Web interface edit records.
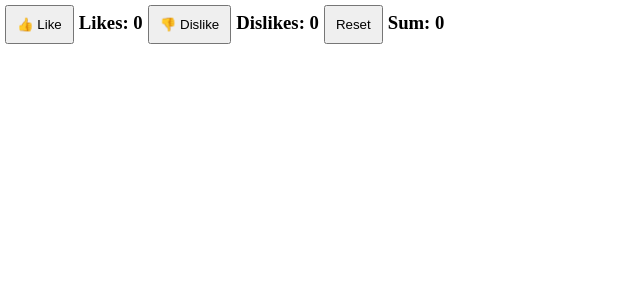
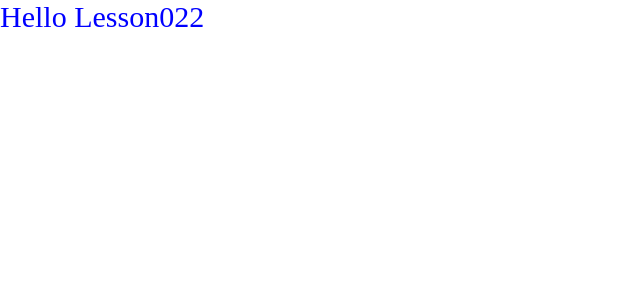
Before and after one commit to andrej-naumov/hello_ts, a React (Create React App) app: page / in a window 1280 px wide. Shown: the top 300 px of the page, without its empty margins (0-640 px from the left). Built offline with nearby package versions, Linux system fonts and the light colour scheme.

Commit message:
added emotion/syled & emotion/react

```diff
--- a/package.json
+++ b/package.json
@@ -3,6 +3,8 @@
   "version": "0.1.0",
   "private": true,
   "dependencies": {
+    "@emotion/react": "^11.11.3",
+    "@emotion/styled": "^11.11.0",
     "@testing-library/jest-dom": "^5.17.0",
     "@testing-library/react": "^13.4.0",
     "@testing-library/user-event": "^13.5.0",
--- a/src/App.tsx
+++ b/src/App.tsx
@@ -1,13 +1,14 @@
 import './App.css';
 import Homework20 from './homeworks/Homework20/Homework20';
 import Homework21 from './homeworks/Homework21/Homework21';
+import Lesson022 from './lessons/Lesson022/Lesson022';
 import Lesson21 from './lessons/Lesson21/Lesson021';
 
 
 function App() {
   return (
     <div className="App">
-      <Homework21 />
+      <Lesson022 />
     </div>
   );
 }
--- /dev/null
+++ b/src/lessons/Lesson022/Lesson022.tsx
@@ -0,0 +1,9 @@
+import {PageTitle} from './styles'
+
+function Lesson022() {
+// const style = {color: 'blue', fontSize: '36px' };
+
+    return <div><PageTitle>Hello Lesson022</PageTitle></div>
+}
+
+export default Lesson022;
--- /dev/null
+++ b/src/lessons/Lesson022/styles.ts
@@ -0,0 +1,6 @@
+import styled from '@emotion/styled';
+
+export const PageTitle = styled.p`
+color: blue;
+font-size: 30px;
+`;
```
Also changed, not shown: 1 other file (tests, documents, lock files or other folders).
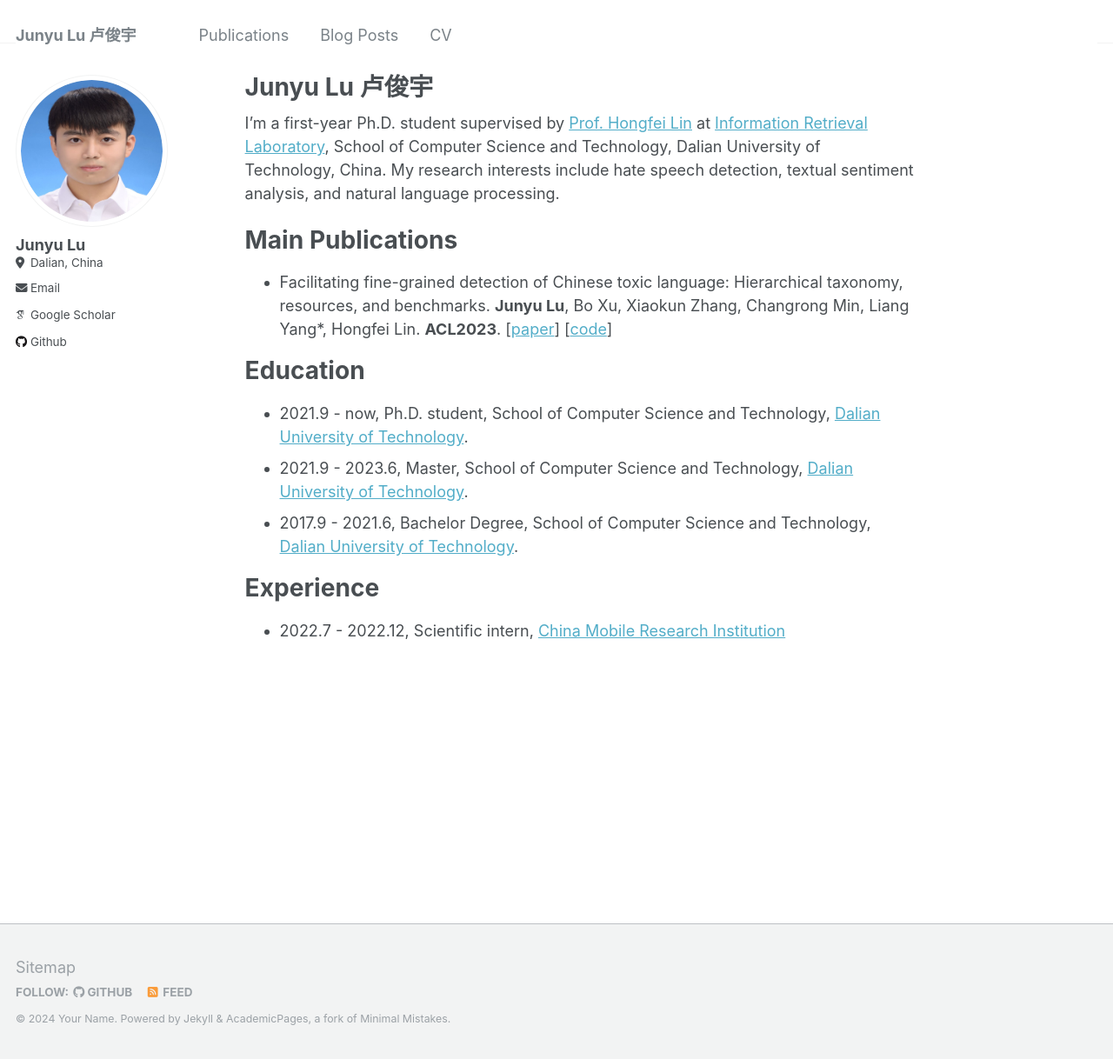
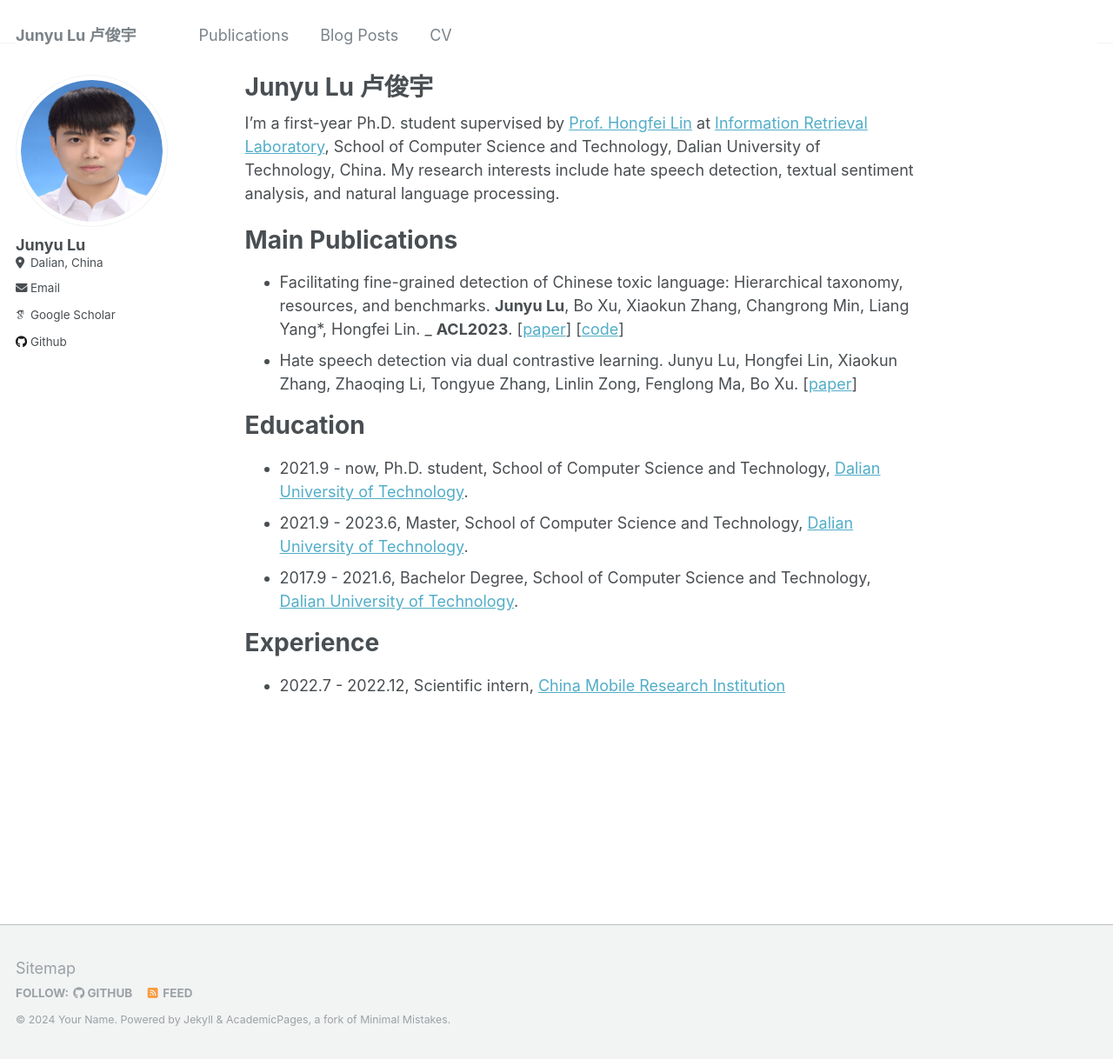
Before and after one commit to DUT-lujunyu/new_lujunyu.github.io, a Jekyll site: the page built from _pages/about.md, in a window 1280 px wide and 1218 px high. Shown: the whole window at 87% size. Built offline with Jekyll 4.4.1, drawn with Linux system fonts in a browser that asks for light colours; some web fonts are replaced.

Commit message:
Update about.md

```diff
--- a/_pages/about.md
+++ b/_pages/about.md
@@ -11,7 +11,12 @@ I'm a first-year Ph.D. student supervised by [Prof. Hongfei Lin](https://scholar
 
 Main Publications
 ======
-- Facilitating fine-grained detection of Chinese toxic language: Hierarchical taxonomy, resources, and benchmarks. **Junyu Lu**, Bo Xu, Xiaokun Zhang, Changrong Min, Liang Yang*, Hongfei Lin. **ACL2023**. [[paper](https://aclanthology.org/2023.acl-long.898.pdf)] [[code](https://github.com/DUT-lujunyu/ToxiCN)]
+- Facilitating fine-grained detection of Chinese toxic language: Hierarchical taxonomy, resources, and benchmarks.
+  **Junyu Lu**, Bo Xu, Xiaokun Zhang, Changrong Min, Liang Yang*, Hongfei Lin. _
+  **ACL2023**. [[paper](https://aclanthology.org/2023.acl-long.898.pdf)] [[code](https://github.com/DUT-lujunyu/ToxiCN)]
+- Hate speech detection via dual contrastive learning.
+  Junyu Lu, Hongfei Lin, Xiaokun Zhang, Zhaoqing Li, Tongyue Zhang, Linlin Zong, Fenglong Ma, Bo Xu.
+  [[paper](https://aclanthology.org/2023.acl-long.898.pdf)]
 
 
 Education
```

Exercise description. Pictures aside, restate all of the entries exactly.

Solution.
Before and after one commit to andrej-naumov/hello_ts, a React (Create React App) app: page / in a window 1280 px wide. Shown: the top 300 px of the page, without its empty margins (0-640 px from the left). Built offline with nearby package versions, Linux system fonts and the light colour scheme.

Commit message:
added emotion/syled & emotion/react

```diff
--- a/package.json
+++ b/package.json
@@ -3,6 +3,8 @@
   "version": "0.1.0",
   "private": true,
   "dependencies": {
+    "@emotion/react": "^11.11.3",
+    "@emotion/styled": "^11.11.0",
     "@testing-library/jest-dom": "^5.17.0",
     "@testing-library/react": "^13.4.0",
     "@testing-library/user-event": "^13.5.0",
--- a/src/App.tsx
+++ b/src/App.tsx
@@ -1,13 +1,14 @@
 import './App.css';
 import Homework20 from './homeworks/Homework20/Homework20';
 import Homework21 from './homeworks/Homework21/Homework21';
+import Lesson022 from './lessons/Lesson022/Lesson022';
 import Lesson21 from './lessons/Lesson21/Lesson021';
 
 
 function App() {
   return (
     <div className="App">
-      <Homework21 />
+      <Lesson022 />
     </div>
   );
 }
--- /dev/null
+++ b/src/lessons/Lesson022/Lesson022.tsx
@@ -0,0 +1,9 @@
+import {PageTitle} from './styles'
+
+function Lesson022() {
+// const style = {color: 'blue', fontSize: '36px' };
+
+    return <div><PageTitle>Hello Lesson022</PageTitle></div>
+}
+
+export default Lesson022;
--- /dev/null
+++ b/src/lessons/Lesson022/styles.ts
@@ -0,0 +1,6 @@
+import styled from '@emotion/styled';
+
+export const PageTitle = styled.p`
+color: blue;
+font-size: 30px;
+`;
```
Also changed, not shown: 1 other file (tests, documents, lock files or other folders).
Before and after one commit to DUT-lujunyu/new_lujunyu.github.io, a Jekyll site: the page built from _pages/about.md, in a window 1280 px wide and 1218 px high. Shown: the whole window at 87% size. Built offline with Jekyll 4.4.1, drawn with Linux system fonts in a browser that asks for light colours; some web fonts are replaced.

Commit message:
Update about.md

```diff
--- a/_pages/about.md
+++ b/_pages/about.md
@@ -11,7 +11,12 @@ I'm a first-year Ph.D. student supervised by [Prof. Hongfei Lin](https://scholar
 
 Main Publications
 ======
-- Facilitating fine-grained detection of Chinese toxic language: Hierarchical taxonomy, resources, and benchmarks. **Junyu Lu**, Bo Xu, Xiaokun Zhang, Changrong Min, Liang Yang*, Hongfei Lin. **ACL2023**. [[paper](https://aclanthology.org/2023.acl-long.898.pdf)] [[code](https://github.com/DUT-lujunyu/ToxiCN)]
+- Facilitating fine-grained detection of Chinese toxic language: Hierarchical taxonomy, resources, and benchmarks.
+  **Junyu Lu**, Bo Xu, Xiaokun Zhang, Changrong Min, Liang Yang*, Hongfei Lin. _
+  **ACL2023**. [[paper](https://aclanthology.org/2023.acl-long.898.pdf)] [[code](https://github.com/DUT-lujunyu/ToxiCN)]
+- Hate speech detection via dual contrastive learning.
+  Junyu Lu, Hongfei Lin, Xiaokun Zhang, Zhaoqing Li, Tongyue Zhang, Linlin Zong, Fenglong Ma, Bo Xu.
+  [[paper](https://aclanthology.org/2023.acl-long.898.pdf)]
 
 
 Education
```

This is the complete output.